-- Opening Marker --

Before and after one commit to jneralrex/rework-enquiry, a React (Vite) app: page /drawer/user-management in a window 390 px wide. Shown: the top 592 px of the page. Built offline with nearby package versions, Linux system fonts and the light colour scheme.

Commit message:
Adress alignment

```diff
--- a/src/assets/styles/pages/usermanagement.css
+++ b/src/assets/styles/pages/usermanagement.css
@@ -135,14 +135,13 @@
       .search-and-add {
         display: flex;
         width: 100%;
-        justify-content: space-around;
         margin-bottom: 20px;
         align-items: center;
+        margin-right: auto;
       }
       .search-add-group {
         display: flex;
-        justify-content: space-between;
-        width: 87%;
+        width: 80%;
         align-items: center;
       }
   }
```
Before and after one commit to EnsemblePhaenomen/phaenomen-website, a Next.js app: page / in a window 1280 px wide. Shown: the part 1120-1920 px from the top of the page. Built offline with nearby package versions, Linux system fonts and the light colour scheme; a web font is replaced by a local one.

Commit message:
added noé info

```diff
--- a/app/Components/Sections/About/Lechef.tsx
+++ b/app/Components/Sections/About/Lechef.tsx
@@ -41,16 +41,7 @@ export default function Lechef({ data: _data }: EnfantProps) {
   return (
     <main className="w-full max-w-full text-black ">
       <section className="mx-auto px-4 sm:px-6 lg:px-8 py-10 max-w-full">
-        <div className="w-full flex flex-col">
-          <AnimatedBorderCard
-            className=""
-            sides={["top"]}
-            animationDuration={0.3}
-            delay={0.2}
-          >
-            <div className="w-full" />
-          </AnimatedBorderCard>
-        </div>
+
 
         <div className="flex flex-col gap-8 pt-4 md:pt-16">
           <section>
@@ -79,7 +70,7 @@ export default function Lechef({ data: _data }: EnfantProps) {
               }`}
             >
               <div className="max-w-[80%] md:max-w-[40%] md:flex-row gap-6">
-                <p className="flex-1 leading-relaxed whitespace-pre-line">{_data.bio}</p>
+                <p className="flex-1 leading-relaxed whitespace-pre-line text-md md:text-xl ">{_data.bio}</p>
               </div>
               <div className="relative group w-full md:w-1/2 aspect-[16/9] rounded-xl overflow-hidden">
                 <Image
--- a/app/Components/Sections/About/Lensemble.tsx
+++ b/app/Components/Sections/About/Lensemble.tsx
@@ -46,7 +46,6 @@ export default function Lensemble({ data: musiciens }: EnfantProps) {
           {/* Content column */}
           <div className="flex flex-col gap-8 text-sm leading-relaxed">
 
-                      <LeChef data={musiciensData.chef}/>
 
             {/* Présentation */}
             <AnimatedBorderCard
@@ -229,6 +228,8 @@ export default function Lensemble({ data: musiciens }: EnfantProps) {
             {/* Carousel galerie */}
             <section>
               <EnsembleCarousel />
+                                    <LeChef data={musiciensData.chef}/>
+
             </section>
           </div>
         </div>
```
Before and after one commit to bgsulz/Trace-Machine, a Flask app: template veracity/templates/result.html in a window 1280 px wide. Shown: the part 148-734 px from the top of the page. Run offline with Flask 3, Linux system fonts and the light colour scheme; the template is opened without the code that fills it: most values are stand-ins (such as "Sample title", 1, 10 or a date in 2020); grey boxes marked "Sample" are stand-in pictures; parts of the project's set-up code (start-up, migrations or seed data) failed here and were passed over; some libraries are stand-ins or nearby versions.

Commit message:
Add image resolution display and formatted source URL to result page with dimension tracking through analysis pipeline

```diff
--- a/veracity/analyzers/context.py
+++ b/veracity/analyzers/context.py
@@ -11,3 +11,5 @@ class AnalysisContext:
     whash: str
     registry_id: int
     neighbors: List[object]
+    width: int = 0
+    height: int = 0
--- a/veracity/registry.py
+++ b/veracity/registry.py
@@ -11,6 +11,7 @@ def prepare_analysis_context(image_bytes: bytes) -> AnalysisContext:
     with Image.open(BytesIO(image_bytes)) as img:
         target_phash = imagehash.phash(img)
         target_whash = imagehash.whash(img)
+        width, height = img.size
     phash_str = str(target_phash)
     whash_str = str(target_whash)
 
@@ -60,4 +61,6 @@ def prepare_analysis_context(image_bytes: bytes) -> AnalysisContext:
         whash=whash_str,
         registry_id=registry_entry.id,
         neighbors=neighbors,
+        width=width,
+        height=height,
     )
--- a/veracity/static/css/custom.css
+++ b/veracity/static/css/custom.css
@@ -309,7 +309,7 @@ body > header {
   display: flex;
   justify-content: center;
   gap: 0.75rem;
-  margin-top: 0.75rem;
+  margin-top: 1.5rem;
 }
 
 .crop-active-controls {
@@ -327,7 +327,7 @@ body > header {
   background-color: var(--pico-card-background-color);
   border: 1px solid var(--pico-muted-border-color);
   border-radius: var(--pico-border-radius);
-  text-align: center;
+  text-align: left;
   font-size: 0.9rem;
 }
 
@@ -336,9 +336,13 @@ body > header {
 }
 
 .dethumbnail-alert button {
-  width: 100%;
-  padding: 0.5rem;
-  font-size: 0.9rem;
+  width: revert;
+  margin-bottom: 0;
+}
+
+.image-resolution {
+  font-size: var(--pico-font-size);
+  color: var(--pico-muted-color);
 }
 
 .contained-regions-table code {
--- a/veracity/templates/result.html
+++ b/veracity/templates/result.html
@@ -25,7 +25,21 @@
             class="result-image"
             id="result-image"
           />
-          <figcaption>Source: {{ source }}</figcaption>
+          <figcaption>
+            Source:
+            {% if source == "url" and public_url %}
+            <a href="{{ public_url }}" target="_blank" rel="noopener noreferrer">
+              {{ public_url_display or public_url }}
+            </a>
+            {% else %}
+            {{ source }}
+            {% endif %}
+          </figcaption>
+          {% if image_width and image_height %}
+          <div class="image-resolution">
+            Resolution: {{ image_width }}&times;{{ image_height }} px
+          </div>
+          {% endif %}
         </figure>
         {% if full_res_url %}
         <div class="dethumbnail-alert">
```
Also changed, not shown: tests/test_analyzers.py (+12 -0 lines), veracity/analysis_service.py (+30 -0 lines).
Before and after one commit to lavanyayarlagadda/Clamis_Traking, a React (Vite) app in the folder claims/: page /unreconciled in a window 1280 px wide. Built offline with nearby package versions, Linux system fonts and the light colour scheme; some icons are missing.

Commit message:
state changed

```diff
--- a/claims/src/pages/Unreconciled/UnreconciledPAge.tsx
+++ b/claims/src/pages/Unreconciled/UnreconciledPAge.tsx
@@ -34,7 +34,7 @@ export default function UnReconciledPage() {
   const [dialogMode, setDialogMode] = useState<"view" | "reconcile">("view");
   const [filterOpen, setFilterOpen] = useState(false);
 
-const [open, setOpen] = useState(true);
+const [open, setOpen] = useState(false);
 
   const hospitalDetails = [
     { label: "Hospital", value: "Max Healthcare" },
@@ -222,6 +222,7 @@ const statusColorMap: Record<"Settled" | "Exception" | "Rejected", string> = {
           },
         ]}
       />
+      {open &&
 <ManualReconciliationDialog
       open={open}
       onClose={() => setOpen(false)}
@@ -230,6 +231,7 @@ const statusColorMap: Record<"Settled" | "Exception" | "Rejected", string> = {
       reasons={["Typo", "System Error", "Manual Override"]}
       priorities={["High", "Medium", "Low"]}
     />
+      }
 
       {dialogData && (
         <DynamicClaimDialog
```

-- Closing Marker --

• _WORK TO COMPLETE_:
After reading the listing, copy it out exactly and in full.

• _WRITTEN SOLUTION_:
Before and after one commit to jneralrex/rework-enquiry, a React (Vite) app: page /drawer/user-management in a window 390 px wide. Shown: the top 592 px of the page. Built offline with nearby package versions, Linux system fonts and the light colour scheme.

Commit message:
Adress alignment

```diff
--- a/src/assets/styles/pages/usermanagement.css
+++ b/src/assets/styles/pages/usermanagement.css
@@ -135,14 +135,13 @@
       .search-and-add {
         display: flex;
         width: 100%;
-        justify-content: space-around;
         margin-bottom: 20px;
         align-items: center;
+        margin-right: auto;
       }
       .search-add-group {
         display: flex;
-        justify-content: space-between;
-        width: 87%;
+        width: 80%;
         align-items: center;
       }
   }
```
Before and after one commit to EnsemblePhaenomen/phaenomen-website, a Next.js app: page / in a window 1280 px wide. Shown: the part 1120-1920 px from the top of the page. Built offline with nearby package versions, Linux system fonts and the light colour scheme; a web font is replaced by a local one.

Commit message:
added noé info

```diff
--- a/app/Components/Sections/About/Lechef.tsx
+++ b/app/Components/Sections/About/Lechef.tsx
@@ -41,16 +41,7 @@ export default function Lechef({ data: _data }: EnfantProps) {
   return (
     <main className="w-full max-w-full text-black ">
       <section className="mx-auto px-4 sm:px-6 lg:px-8 py-10 max-w-full">
-        <div className="w-full flex flex-col">
-          <AnimatedBorderCard
-            className=""
-            sides={["top"]}
-            animationDuration={0.3}
-            delay={0.2}
-          >
-            <div className="w-full" />
-          </AnimatedBorderCard>
-        </div>
+
 
         <div className="flex flex-col gap-8 pt-4 md:pt-16">
           <section>
@@ -79,7 +70,7 @@ export default function Lechef({ data: _data }: EnfantProps) {
               }`}
             >
               <div className="max-w-[80%] md:max-w-[40%] md:flex-row gap-6">
-                <p className="flex-1 leading-relaxed whitespace-pre-line">{_data.bio}</p>
+                <p className="flex-1 leading-relaxed whitespace-pre-line text-md md:text-xl ">{_data.bio}</p>
               </div>
               <div className="relative group w-full md:w-1/2 aspect-[16/9] rounded-xl overflow-hidden">
                 <Image
--- a/app/Components/Sections/About/Lensemble.tsx
+++ b/app/Components/Sections/About/Lensemble.tsx
@@ -46,7 +46,6 @@ export default function Lensemble({ data: musiciens }: EnfantProps) {
           {/* Content column */}
           <div className="flex flex-col gap-8 text-sm leading-relaxed">
 
-                      <LeChef data={musiciensData.chef}/>
 
             {/* Présentation */}
             <AnimatedBorderCard
@@ -229,6 +228,8 @@ export default function Lensemble({ data: musiciens }: EnfantProps) {
             {/* Carousel galerie */}
             <section>
               <EnsembleCarousel />
+                                    <LeChef data={musiciensData.chef}/>
+
             </section>
           </div>
         </div>
```
Before and after one commit to bgsulz/Trace-Machine, a Flask app: template veracity/templates/result.html in a window 1280 px wide. Shown: the part 148-734 px from the top of the page. Run offline with Flask 3, Linux system fonts and the light colour scheme; the template is opened without the code that fills it: most values are stand-ins (such as "Sample title", 1, 10 or a date in 2020); grey boxes marked "Sample" are stand-in pictures; parts of the project's set-up code (start-up, migrations or seed data) failed here and were passed over; some libraries are stand-ins or nearby versions.

Commit message:
Add image resolution display and formatted source URL to result page with dimension tracking through analysis pipeline

```diff
--- a/veracity/analyzers/context.py
+++ b/veracity/analyzers/context.py
@@ -11,3 +11,5 @@ class AnalysisContext:
     whash: str
     registry_id: int
     neighbors: List[object]
+    width: int = 0
+    height: int = 0
--- a/veracity/registry.py
+++ b/veracity/registry.py
@@ -11,6 +11,7 @@ def prepare_analysis_context(image_bytes: bytes) -> AnalysisContext:
     with Image.open(BytesIO(image_bytes)) as img:
         target_phash = imagehash.phash(img)
         target_whash = imagehash.whash(img)
+        width, height = img.size
     phash_str = str(target_phash)
     whash_str = str(target_whash)
 
@@ -60,4 +61,6 @@ def prepare_analysis_context(image_bytes: bytes) -> AnalysisContext:
         whash=whash_str,
         registry_id=registry_entry.id,
         neighbors=neighbors,
+        width=width,
+        height=height,
     )
--- a/veracity/static/css/custom.css
+++ b/veracity/static/css/custom.css
@@ -309,7 +309,7 @@ body > header {
   display: flex;
   justify-content: center;
   gap: 0.75rem;
-  margin-top: 0.75rem;
+  margin-top: 1.5rem;
 }
 
 .crop-active-controls {
@@ -327,7 +327,7 @@ body > header {
   background-color: var(--pico-card-background-color);
   border: 1px solid var(--pico-muted-border-color);
   border-radius: var(--pico-border-radius);
-  text-align: center;
+  text-align: left;
   font-size: 0.9rem;
 }
 
@@ -336,9 +336,13 @@ body > header {
 }
 
 .dethumbnail-alert button {
-  width: 100%;
-  padding: 0.5rem;
-  font-size: 0.9rem;
+  width: revert;
+  margin-bottom: 0;
+}
+
+.image-resolution {
+  font-size: var(--pico-font-size);
+  color: var(--pico-muted-color);
 }
 
 .contained-regions-table code {
--- a/veracity/templates/result.html
+++ b/veracity/templates/result.html
@@ -25,7 +25,21 @@
             class="result-image"
             id="result-image"
           />
-          <figcaption>Source: {{ source }}</figcaption>
+          <figcaption>
+            Source:
+            {% if source == "url" and public_url %}
+            <a href="{{ public_url }}" target="_blank" rel="noopener noreferrer">
+              {{ public_url_display or public_url }}
+            </a>
+            {% else %}
+            {{ source }}
+            {% endif %}
+          </figcaption>
+          {% if image_width and image_height %}
+          <div class="image-resolution">
+            Resolution: {{ image_width }}&times;{{ image_height }} px
+          </div>
+          {% endif %}
         </figure>
         {% if full_res_url %}
         <div class="dethumbnail-alert">
```
Also changed, not shown: tests/test_analyzers.py (+12 -0 lines), veracity/analysis_service.py (+30 -0 lines).
Before and after one commit to lavanyayarlagadda/Clamis_Traking, a React (Vite) app in the folder claims/: page /unreconciled in a window 1280 px wide. Built offline with nearby package versions, Linux system fonts and the light colour scheme; some icons are missing.

Commit message:
state changed

```diff
--- a/claims/src/pages/Unreconciled/UnreconciledPAge.tsx
+++ b/claims/src/pages/Unreconciled/UnreconciledPAge.tsx
@@ -34,7 +34,7 @@ export default function UnReconciledPage() {
   const [dialogMode, setDialogMode] = useState<"view" | "reconcile">("view");
   const [filterOpen, setFilterOpen] = useState(false);
 
-const [open, setOpen] = useState(true);
+const [open, setOpen] = useState(false);
 
   const hospitalDetails = [
     { label: "Hospital", value: "Max Healthcare" },
@@ -222,6 +222,7 @@ const statusColorMap: Record<"Settled" | "Exception" | "Rejected", string> = {
           },
         ]}
       />
+      {open &&
 <ManualReconciliationDialog
       open={open}
       onClose={() => setOpen(false)}
@@ -230,6 +231,7 @@ const statusColorMap: Record<"Settled" | "Exception" | "Rejected", string> = {
       reasons={["Typo", "System Error", "Manual Override"]}
       priorities={["High", "Medium", "Low"]}
     />
+      }
 
       {dialogData && (
         <DynamicClaimDialog
```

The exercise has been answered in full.